▶ [Exercise] Look through the material below and report every line that includes "html".

▶ [Stored data]
- Opening Delimiter -
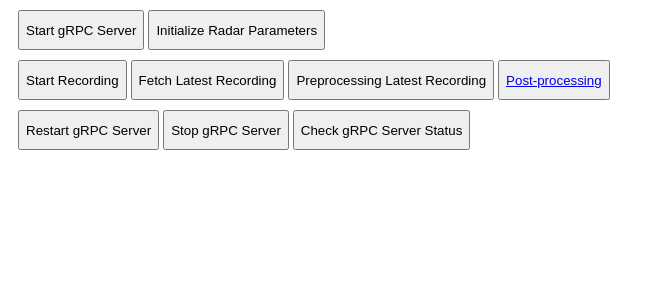
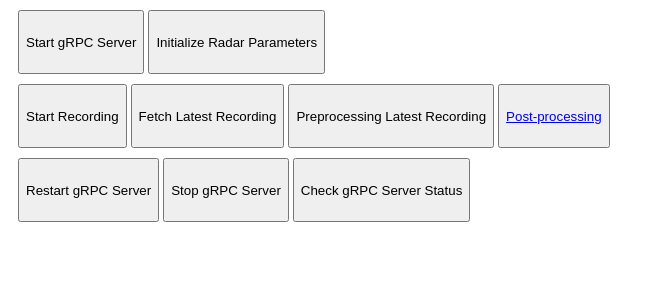
Before and after one commit to mmwave-capture-std/radar-web-monitor, a Flask app: page / in a window 1280 px wide. Shown: the top 300 px of the page, without its empty margins (0-655 px from the left). Run offline with Flask 3, Linux system fonts and the light colour scheme.

Commit message:
Update button size

```diff
--- a/radar_web_monitor/templates/index.html
+++ b/radar_web_monitor/templates/index.html
@@ -18,7 +18,7 @@
       }
 
       #container button {
-          height: 40px;
+          height: 8vh;
       }
 
     </style>
```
- Closing Delimiter -
▶ [Output]
--- a/radar_web_monitor/templates/index.html
+++ b/radar_web_monitor/templates/index.html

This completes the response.